For many people, heartburn (medically termed gastroesophageal reflux, GERD, or just ‘reflux’) is an annoyance that can be managed through a change in diet, reduction of stress, or the use of over-the-counter medicines such as omeprazole (e.g., Prilosec) or lansoprazole (e.g., Prevacid). Some people experience chronic cough but don’t realize it can be sign of heartburn.
For others, though, GERD needs to be treated by a doctor before it causes serious problems. Before considering the more serious consequences of not treating GERD, it’s important to be 100% sure that the pain you’re experiencing is in fact heartburn and not the symptoms of a heart attack.
Ruling out a heart attack
Heartburn pain is caused by digestive acid moving up into your esophagus (the tube that carries swallowed food to your stomach). Typically, heartburn causes a burning sensation in your upper abdomen and chest that is accompanied by a sour taste in your mouth. Pain is usually made worse by lying down or bending over, and can typically be relieved by taking an antacid.
If you have chest pain that’s accompanied by pain in the neck, jaw, arms or legs, shortness of breath, weakness, irregular pulse, or sweating, or if you have extreme stomach pain and are experiencing diarrhea or black or bloody bowel movements, call 911 or seek medical attention immediately.
Why it’s important to treat chronic heartburn
Untreated heartburn can be not only painful, affecting your quality of life, but it can also cause erosion and ulcers in the lining of the esophagus.
The scarring and narrowing of the esophagus that can be caused by heartburn can lead to difficulties with swallowing. Less frequently, chronic heartburn can cause Barrett’s esophagus, a precancerous condition that changes the cells that line the esophagus.
The experts at MSA can help
If you have heartburn and use over-the-counter medicines for more than two weeks, or have been taking prescription medication and continue to experience symptoms, make an appointment with the experienced medical staff at Muskegon Surgical Associates.

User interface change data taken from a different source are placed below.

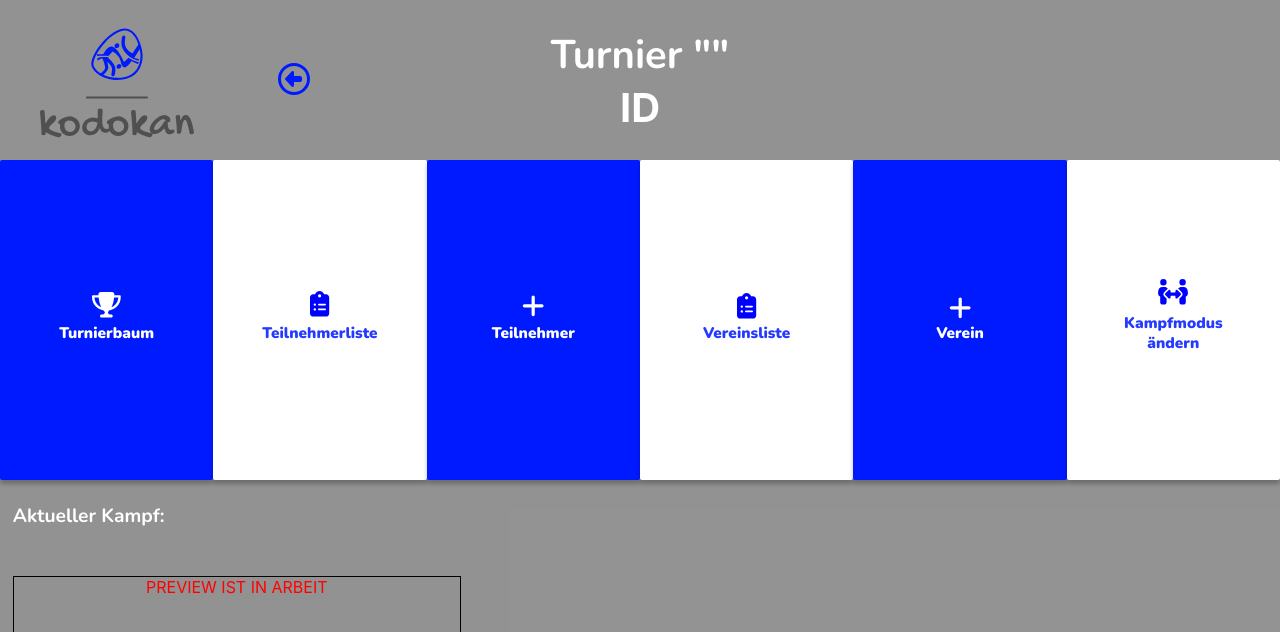
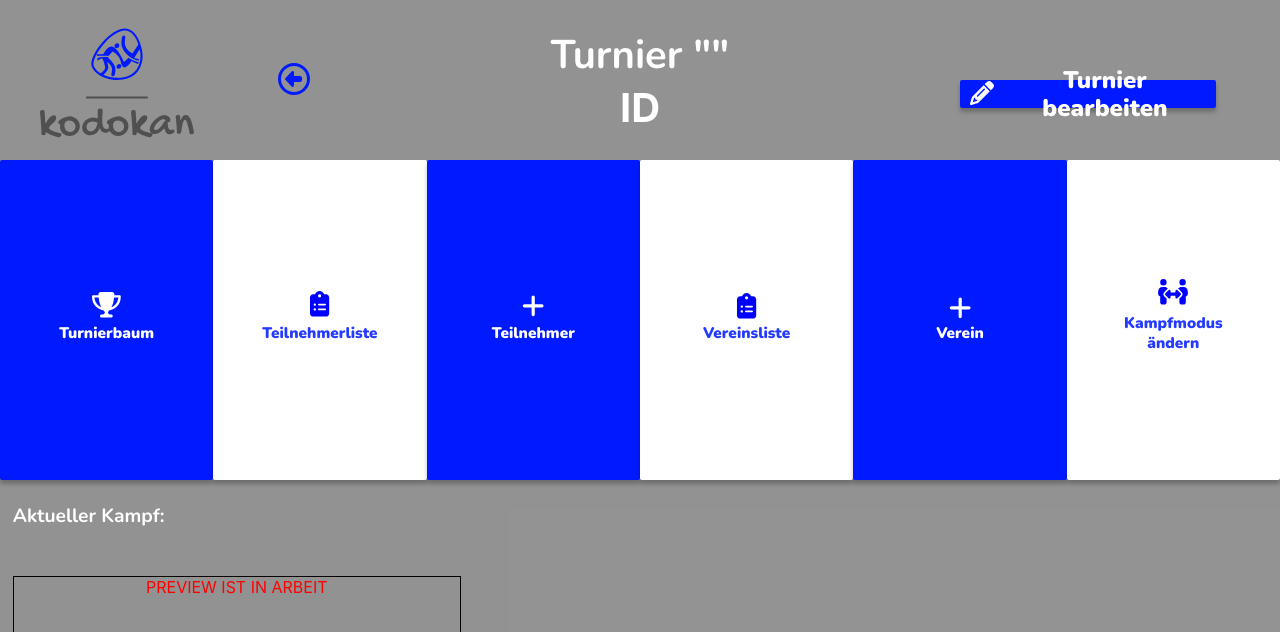
Before and after one commit to Rindersteak/JudoKampfFront, a React (Create React App) app: page /tournament-details/1 in a window 1280 px wide. Shown: the top 632 px of the page. Built offline with nearby package versions, Linux system fonts and the light colour scheme; no server answers.

Commit message:
added edit tournament button in TournamentDetails

```diff
--- a/src/Pages/TournamentDetails/TournamentDetails.css
+++ b/src/Pages/TournamentDetails/TournamentDetails.css
@@ -134,3 +134,48 @@
   align-items: center;
   justify-content: center;
 }
+
+.editTorunamentButton{
+  /* Button / Primary */
+
+
+  /* Auto layout */
+  border: #001AFF;
+
+  display: flex;
+  flex-direction: row;
+  justify-content: center;
+  align-items: center;
+  padding: 5px 10px;
+  gap: 10px;
+
+  position: absolute;
+  left: 75%;
+  top: 80px;
+
+  background: #001AFF;
+  box-shadow: 0px 4px 4px rgba(0, 0, 0, 0.25);
+  border-radius: 2px;
+
+  width: 20%;
+  height: 3.5%;
+
+/* Button Text Style
+
+Buttons
+*/
+font-family: 'Nunito';
+font-style: normal;
+font-weight: 900;
+font-size: 24px;
+line-height: 28px;
+
+color: #FFFFFF;
+
+
+/* Inside auto layout */
+
+flex: none;
+order: 0;
+flex-grow: 0;
+}
--- a/src/Pages/TournamentDetails/TournamentDetails.tsx
+++ b/src/Pages/TournamentDetails/TournamentDetails.tsx
@@ -3,7 +3,7 @@ import { useParams, useNavigate } from 'react-router-dom';
 import { getTournaments, getTotalTournaments } from '../../API/tournamentAPI';
 import './TournamentDetails.css';
 import { FontAwesomeIcon } from '@fortawesome/react-fontawesome';
-import { faClipboardList, faPeopleArrows, faPlus, faTree, faTrophy } from '@fortawesome/free-solid-svg-icons';
+import { faClipboardList, faPencil, faPeopleArrows, faPlus, faTree, faTrophy } from '@fortawesome/free-solid-svg-icons';
 import { Tournament } from '../../types';
 import Banner from '../../Tools/Banner';
 
@@ -64,6 +64,15 @@ const TournamentDetails: React.FC<TournamentDetailsProps> = ({ onOpenFighterList
       {/* Für den Edit-Button kann hier einfach der Button aus der Banner.tsx aufgerufen werden */}
 
       {/* Container für die Karten */}
+
+
+
+      <button className='editTorunamentButton'>
+        <div>
+          <FontAwesomeIcon icon={faPencil} />
+        </div>
+        Turnier bearbeiten
+      </button>
 
       <div className="cards-container">
         <CardOne tournamentId={tournamentId || ''} />
```
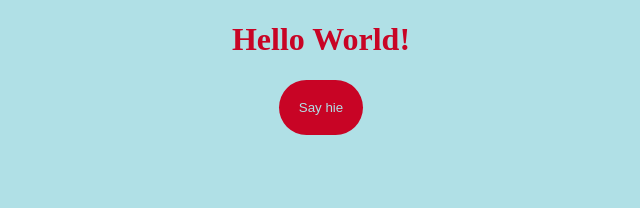
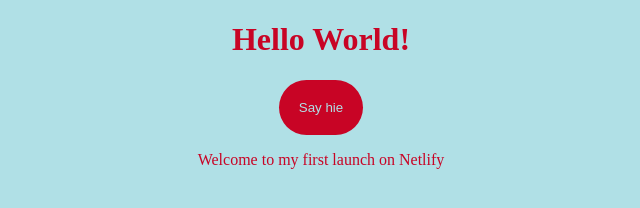
Before and after one commit to TrinaCasey/github-netlify, a plain HTML site: page index.html in a window 1280 px wide. Shown: the whole page, without its empty margins (319-959 px from the left). Drawn offline with Linux system fonts and the light colour scheme.

Commit message:
added a paragraph

```diff
--- a/index.html
+++ b/index.html
@@ -24,5 +24,6 @@
   <body>
     <h1>Hello World!</h1>
     <button>Say hie</button>
+    <p>Welcome to my first launch on Netlify</p>
   </body>
 </html>
```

We’ll help determine the best course of treatment to keep your symptoms in check and keep more serious effects of acid reflux to a minimum.